WORK TO BE COMPLETED
Go over the entries and report the lines where the word "danger" occurs.

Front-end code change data
···
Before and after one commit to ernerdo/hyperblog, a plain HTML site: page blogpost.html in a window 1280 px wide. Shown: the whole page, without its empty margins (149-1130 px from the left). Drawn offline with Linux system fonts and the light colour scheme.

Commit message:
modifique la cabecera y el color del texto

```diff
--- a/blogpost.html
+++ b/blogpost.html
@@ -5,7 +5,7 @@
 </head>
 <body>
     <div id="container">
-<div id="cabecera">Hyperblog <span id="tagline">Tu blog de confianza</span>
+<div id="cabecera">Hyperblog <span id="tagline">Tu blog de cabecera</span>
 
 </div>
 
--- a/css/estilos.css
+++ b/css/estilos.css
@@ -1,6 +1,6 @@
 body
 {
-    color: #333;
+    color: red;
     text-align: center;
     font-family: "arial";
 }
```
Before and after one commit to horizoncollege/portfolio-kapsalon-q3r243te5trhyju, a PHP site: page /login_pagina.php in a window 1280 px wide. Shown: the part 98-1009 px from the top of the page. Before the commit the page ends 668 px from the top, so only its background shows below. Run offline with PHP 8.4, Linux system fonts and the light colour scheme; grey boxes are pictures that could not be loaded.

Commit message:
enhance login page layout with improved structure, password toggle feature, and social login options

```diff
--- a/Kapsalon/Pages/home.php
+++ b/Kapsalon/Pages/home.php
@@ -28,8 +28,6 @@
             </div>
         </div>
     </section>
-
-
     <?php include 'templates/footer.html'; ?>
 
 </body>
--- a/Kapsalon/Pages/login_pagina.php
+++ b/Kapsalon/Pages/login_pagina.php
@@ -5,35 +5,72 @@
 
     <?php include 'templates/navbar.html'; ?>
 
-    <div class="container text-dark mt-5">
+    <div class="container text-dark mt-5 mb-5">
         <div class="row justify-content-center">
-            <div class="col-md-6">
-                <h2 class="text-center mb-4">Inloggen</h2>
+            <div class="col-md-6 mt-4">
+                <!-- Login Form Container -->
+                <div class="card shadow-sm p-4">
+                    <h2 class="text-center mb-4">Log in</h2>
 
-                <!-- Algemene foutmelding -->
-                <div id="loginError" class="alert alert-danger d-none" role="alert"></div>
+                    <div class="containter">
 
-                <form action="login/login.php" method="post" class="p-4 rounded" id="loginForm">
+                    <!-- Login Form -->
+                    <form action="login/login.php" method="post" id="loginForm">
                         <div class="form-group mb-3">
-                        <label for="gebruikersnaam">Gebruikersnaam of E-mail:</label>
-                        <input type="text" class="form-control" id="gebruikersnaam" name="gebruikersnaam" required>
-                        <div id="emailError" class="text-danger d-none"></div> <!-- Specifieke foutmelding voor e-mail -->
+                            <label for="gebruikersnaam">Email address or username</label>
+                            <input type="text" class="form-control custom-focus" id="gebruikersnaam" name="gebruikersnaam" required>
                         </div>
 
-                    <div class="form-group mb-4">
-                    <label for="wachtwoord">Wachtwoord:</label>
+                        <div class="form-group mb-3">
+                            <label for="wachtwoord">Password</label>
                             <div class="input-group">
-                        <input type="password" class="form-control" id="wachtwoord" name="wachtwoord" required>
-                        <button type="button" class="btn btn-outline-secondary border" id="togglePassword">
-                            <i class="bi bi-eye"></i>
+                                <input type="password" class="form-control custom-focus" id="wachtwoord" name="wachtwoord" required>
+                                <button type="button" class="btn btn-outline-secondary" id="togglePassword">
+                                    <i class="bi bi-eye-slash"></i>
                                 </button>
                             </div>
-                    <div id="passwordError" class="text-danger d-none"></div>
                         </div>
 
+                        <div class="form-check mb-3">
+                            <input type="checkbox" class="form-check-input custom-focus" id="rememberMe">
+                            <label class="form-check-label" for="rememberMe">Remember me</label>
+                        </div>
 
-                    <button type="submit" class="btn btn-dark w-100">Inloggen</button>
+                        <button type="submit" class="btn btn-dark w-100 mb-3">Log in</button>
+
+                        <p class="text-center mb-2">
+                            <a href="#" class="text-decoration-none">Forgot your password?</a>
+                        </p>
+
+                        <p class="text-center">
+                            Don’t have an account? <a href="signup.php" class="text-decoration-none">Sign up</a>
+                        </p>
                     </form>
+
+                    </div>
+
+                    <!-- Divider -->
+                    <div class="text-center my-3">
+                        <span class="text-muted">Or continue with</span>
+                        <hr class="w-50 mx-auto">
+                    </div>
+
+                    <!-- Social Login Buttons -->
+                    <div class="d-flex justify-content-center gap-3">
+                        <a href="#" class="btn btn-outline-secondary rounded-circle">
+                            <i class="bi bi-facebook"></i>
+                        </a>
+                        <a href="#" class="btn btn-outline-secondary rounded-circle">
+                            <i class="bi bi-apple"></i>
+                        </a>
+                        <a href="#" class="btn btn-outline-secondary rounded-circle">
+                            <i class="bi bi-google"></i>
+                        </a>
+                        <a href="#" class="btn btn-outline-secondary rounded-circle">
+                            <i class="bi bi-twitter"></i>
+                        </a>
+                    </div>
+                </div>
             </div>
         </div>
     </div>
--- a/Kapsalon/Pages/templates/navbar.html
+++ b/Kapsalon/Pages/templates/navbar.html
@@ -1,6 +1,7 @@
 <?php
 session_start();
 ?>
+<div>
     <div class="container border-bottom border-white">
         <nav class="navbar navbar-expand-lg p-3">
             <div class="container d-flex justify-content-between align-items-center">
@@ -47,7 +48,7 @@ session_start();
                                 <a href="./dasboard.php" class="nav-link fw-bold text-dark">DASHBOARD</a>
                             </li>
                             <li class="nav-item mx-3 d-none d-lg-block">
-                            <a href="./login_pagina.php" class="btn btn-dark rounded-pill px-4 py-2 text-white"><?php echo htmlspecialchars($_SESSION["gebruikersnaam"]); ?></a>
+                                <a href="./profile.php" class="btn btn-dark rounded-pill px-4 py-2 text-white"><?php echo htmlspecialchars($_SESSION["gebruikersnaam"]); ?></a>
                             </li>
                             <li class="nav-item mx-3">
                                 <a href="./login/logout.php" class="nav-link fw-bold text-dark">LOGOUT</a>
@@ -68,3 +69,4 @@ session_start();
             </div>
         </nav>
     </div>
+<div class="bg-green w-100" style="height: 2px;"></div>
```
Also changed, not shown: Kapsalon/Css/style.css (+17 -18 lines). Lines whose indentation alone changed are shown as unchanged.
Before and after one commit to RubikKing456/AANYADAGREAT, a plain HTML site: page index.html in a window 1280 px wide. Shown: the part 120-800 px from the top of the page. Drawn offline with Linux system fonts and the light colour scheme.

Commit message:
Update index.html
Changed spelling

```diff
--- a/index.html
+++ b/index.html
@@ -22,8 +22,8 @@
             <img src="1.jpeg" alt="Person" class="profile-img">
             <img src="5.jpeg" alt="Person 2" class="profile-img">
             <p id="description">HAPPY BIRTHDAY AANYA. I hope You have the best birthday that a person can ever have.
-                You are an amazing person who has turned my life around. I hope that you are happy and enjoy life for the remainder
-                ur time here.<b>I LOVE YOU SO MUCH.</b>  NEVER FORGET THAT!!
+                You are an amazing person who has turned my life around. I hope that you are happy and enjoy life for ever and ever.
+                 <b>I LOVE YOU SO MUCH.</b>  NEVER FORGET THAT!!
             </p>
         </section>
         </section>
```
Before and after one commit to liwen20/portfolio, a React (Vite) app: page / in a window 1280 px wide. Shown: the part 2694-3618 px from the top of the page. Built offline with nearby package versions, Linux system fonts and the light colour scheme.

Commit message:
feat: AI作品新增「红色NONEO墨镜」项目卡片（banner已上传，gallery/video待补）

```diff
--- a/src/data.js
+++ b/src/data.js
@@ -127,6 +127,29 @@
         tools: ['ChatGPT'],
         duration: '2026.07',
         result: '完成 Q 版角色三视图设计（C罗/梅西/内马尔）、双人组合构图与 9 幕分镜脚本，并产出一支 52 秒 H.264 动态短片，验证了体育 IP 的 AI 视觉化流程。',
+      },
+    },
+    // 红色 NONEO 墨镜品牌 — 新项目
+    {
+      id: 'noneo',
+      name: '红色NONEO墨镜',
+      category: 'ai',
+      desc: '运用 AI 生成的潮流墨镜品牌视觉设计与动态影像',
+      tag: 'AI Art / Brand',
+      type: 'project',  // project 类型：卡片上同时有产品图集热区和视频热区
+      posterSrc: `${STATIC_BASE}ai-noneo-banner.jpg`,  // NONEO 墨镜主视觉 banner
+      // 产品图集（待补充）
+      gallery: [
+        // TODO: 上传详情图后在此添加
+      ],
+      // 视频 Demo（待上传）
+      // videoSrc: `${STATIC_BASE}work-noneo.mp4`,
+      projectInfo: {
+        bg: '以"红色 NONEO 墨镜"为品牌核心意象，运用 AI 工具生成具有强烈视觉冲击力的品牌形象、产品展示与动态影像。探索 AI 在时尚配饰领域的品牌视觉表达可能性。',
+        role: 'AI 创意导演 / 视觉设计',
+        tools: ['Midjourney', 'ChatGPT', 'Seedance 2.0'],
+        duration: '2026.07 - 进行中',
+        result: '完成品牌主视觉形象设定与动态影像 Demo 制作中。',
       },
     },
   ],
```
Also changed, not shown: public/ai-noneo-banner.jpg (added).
···
SOLUTION TO THIS TASK
-                <div id="loginError" class="alert alert-danger d-none" role="alert"></div>
-                        <div id="emailError" class="text-danger d-none"></div> <!-- Specifieke foutmelding voor e-mail -->
-                    <div id="passwordError" class="text-danger d-none"></div>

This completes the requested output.